Among the entries below, how many lines hold "delName"? Reply with the number only.
START Exercise materials
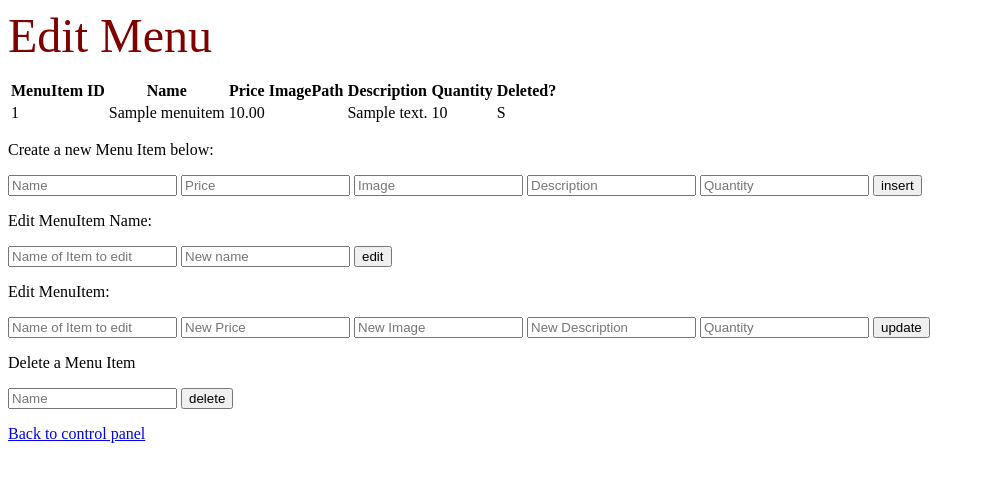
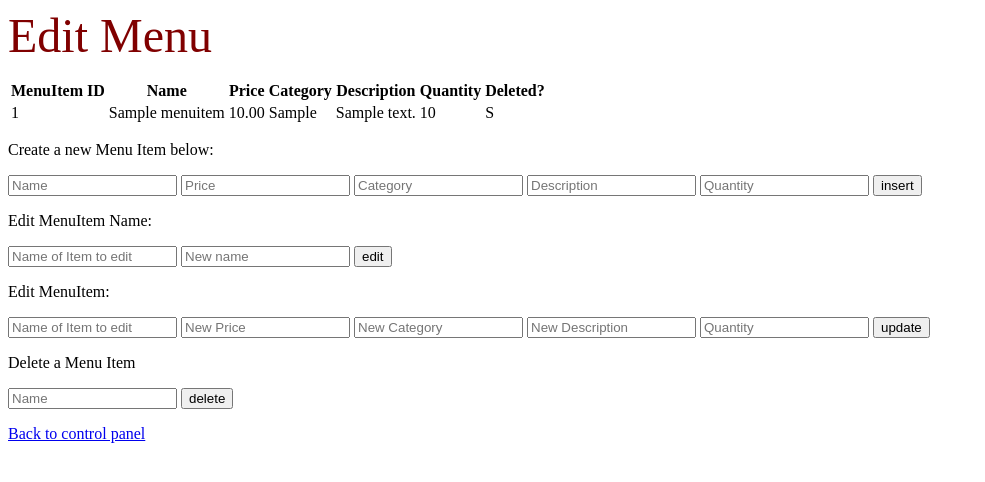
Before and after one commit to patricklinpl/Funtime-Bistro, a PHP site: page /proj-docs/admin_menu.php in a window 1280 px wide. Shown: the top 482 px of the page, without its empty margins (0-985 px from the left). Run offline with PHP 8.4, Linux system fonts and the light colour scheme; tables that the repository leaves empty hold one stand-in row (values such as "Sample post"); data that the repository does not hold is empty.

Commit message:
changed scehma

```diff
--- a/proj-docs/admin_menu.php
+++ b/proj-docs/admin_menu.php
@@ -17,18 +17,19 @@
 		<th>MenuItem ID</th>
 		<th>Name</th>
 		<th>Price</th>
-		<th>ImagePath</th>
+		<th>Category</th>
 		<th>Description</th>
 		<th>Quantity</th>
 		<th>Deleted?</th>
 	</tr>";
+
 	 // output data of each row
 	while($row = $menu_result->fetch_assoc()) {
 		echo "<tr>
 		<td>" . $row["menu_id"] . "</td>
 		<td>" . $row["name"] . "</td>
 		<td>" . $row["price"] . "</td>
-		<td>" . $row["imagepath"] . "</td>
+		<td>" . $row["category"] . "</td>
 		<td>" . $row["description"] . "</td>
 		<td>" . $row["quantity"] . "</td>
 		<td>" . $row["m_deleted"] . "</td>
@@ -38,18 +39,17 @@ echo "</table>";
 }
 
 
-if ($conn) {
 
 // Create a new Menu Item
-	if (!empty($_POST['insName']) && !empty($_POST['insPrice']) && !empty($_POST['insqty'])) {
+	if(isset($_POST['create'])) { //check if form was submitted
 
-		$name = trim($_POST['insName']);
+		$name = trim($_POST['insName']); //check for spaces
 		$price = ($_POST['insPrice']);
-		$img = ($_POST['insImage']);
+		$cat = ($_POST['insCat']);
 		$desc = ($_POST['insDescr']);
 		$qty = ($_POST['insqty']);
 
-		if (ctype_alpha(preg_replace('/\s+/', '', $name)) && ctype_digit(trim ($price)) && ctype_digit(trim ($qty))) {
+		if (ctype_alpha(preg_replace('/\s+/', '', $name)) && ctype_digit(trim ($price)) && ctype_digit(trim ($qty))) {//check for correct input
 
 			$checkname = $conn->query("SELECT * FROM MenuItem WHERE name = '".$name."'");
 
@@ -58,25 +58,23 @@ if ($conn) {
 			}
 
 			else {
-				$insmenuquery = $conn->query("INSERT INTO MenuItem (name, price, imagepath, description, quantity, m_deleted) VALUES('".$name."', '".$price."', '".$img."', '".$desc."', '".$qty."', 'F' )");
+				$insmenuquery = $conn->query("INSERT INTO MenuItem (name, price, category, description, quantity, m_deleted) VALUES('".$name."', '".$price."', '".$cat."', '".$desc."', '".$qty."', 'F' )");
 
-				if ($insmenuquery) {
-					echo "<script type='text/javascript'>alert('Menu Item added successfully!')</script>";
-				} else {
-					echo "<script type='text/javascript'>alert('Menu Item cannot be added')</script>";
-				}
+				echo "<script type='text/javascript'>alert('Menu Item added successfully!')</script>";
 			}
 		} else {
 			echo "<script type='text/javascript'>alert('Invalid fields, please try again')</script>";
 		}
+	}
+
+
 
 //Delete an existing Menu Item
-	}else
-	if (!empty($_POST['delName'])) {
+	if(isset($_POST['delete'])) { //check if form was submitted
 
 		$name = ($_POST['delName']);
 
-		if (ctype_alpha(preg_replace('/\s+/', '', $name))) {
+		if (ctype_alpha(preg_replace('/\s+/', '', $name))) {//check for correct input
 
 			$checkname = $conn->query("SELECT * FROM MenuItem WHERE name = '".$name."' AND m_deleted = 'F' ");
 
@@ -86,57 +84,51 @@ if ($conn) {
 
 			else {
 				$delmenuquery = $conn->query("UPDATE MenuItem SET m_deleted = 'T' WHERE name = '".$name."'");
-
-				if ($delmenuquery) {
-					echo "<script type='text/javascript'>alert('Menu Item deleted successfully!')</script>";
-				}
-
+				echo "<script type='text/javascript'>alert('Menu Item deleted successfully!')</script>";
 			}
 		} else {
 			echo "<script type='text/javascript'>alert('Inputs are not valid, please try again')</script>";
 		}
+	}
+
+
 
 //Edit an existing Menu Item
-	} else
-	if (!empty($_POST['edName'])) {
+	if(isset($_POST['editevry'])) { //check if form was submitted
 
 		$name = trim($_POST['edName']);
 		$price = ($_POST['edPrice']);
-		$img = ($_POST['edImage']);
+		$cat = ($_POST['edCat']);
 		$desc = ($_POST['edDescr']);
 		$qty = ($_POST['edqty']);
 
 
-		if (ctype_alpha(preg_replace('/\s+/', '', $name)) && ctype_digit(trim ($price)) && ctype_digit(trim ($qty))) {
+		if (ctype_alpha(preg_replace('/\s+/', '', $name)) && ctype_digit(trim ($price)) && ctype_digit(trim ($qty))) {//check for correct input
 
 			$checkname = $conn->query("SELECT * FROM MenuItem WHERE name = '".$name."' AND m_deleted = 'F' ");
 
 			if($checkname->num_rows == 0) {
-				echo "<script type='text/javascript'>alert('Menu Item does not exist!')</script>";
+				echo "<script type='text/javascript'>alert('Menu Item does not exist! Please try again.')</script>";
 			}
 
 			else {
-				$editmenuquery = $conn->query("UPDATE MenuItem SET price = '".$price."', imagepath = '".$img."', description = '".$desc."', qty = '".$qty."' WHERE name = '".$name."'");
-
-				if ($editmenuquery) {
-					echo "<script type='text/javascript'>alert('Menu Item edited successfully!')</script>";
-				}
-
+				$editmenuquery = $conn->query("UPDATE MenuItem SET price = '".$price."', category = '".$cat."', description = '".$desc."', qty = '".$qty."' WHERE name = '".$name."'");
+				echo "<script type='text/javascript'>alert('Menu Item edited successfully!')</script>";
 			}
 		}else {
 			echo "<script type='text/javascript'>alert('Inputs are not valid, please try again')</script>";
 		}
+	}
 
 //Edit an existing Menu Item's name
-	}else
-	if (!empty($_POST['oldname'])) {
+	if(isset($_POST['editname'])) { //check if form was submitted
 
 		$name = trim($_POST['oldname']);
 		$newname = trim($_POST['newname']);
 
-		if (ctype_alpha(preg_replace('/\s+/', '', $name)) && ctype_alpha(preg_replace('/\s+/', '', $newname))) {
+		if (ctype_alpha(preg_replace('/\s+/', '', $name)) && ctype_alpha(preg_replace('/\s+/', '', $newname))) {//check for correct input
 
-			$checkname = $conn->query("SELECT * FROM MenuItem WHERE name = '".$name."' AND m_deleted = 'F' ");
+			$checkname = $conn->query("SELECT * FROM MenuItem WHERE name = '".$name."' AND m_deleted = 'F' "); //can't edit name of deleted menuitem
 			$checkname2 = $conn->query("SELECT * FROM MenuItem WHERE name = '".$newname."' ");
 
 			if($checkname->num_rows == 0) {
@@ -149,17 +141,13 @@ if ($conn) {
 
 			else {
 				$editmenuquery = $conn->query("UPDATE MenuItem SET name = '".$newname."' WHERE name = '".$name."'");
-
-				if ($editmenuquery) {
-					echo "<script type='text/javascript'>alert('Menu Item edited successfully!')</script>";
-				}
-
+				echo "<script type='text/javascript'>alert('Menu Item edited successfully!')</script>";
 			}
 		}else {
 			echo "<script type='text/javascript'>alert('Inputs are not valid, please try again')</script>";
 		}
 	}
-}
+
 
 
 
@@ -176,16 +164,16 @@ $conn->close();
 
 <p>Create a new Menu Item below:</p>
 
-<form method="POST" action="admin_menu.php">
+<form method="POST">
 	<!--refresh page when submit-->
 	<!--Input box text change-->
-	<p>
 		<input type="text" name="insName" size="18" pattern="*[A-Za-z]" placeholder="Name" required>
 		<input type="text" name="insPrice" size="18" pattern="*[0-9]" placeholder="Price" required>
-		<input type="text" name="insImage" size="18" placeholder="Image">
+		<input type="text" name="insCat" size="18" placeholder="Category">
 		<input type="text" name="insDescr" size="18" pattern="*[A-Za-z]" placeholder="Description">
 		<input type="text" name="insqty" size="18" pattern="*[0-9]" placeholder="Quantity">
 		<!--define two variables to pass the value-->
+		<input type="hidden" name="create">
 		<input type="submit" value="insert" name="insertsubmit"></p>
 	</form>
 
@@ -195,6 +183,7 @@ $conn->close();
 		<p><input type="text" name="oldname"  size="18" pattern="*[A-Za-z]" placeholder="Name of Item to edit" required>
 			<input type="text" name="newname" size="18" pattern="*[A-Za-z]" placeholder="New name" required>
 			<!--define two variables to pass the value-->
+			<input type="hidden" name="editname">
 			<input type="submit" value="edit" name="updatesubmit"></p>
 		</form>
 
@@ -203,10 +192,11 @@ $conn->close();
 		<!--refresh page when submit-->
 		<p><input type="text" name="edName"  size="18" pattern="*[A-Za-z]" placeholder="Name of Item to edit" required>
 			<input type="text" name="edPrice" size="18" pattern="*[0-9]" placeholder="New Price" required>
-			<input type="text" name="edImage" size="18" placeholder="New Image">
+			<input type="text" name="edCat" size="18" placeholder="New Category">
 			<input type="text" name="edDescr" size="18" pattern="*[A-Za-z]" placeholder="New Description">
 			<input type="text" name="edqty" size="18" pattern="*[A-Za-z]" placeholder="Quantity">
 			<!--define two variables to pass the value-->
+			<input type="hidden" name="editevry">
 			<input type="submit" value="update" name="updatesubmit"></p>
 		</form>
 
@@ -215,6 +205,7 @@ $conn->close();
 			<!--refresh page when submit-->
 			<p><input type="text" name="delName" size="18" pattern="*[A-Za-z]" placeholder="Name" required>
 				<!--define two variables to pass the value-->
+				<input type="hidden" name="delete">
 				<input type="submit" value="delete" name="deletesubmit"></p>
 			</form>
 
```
END Exercise materials
[Reply] 3